**Source material**
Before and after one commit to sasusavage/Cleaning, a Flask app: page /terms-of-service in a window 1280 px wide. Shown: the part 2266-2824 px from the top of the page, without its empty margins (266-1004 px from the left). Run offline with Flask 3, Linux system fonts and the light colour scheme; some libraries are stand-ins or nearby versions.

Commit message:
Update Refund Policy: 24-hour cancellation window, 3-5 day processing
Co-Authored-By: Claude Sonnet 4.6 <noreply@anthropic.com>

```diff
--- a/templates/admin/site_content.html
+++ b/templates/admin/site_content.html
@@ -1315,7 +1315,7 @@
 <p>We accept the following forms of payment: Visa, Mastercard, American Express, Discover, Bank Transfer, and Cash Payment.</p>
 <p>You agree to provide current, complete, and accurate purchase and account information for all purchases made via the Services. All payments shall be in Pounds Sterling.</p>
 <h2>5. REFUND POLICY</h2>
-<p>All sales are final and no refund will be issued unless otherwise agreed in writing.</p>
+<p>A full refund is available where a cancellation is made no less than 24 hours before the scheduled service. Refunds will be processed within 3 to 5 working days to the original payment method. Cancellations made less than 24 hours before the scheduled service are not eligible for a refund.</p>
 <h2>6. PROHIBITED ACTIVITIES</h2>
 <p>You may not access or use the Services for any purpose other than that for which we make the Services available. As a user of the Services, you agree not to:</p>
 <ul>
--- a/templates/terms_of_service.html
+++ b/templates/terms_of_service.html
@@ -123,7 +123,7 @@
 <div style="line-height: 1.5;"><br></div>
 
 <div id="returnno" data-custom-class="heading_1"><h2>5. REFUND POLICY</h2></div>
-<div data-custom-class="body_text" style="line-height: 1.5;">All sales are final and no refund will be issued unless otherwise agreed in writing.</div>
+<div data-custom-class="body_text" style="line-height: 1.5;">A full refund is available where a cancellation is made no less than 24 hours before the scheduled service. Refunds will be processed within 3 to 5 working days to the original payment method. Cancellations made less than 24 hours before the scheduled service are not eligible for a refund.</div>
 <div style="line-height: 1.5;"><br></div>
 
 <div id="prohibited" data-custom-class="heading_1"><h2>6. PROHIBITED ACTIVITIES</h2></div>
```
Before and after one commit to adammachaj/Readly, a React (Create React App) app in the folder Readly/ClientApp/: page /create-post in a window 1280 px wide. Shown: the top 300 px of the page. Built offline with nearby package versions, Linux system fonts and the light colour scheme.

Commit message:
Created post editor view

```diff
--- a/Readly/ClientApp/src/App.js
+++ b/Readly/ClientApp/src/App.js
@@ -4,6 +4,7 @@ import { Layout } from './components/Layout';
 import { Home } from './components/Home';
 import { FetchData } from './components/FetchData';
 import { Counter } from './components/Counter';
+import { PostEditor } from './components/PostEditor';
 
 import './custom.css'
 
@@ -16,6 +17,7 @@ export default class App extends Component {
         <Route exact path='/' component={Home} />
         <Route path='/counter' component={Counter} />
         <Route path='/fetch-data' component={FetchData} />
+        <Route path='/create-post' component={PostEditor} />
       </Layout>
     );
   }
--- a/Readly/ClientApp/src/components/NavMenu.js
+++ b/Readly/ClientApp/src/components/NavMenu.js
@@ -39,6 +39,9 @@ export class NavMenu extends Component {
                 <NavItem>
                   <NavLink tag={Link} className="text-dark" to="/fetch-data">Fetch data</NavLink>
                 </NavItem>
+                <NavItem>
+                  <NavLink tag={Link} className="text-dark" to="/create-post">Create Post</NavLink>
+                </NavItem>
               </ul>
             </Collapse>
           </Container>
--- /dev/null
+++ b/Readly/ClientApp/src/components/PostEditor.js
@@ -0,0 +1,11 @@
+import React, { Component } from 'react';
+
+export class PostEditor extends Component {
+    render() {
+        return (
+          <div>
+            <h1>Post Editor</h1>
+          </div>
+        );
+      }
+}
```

**The task**
Give every line of the material that includes the string "from".

**Written solution**
Before and after one commit to sasusavage/Cleaning, a Flask app: page /terms-of-service in a window 1280 px wide. Shown: the part 2266-2824 px from the top of the page, without its empty margins (266-1004 px from the left). Run offline with Flask 3, Linux system fonts and the light colour scheme; some libraries are stand-ins or nearby versions.
@@ -4,6 +4,7 @@ import { Layout } from './components/Layout';
 import { Home } from './components/Home';
 import { FetchData } from './components/FetchData';
 import { Counter } from './components/Counter';
+import { PostEditor } from './components/PostEditor';
+import React, { Component } from 'react';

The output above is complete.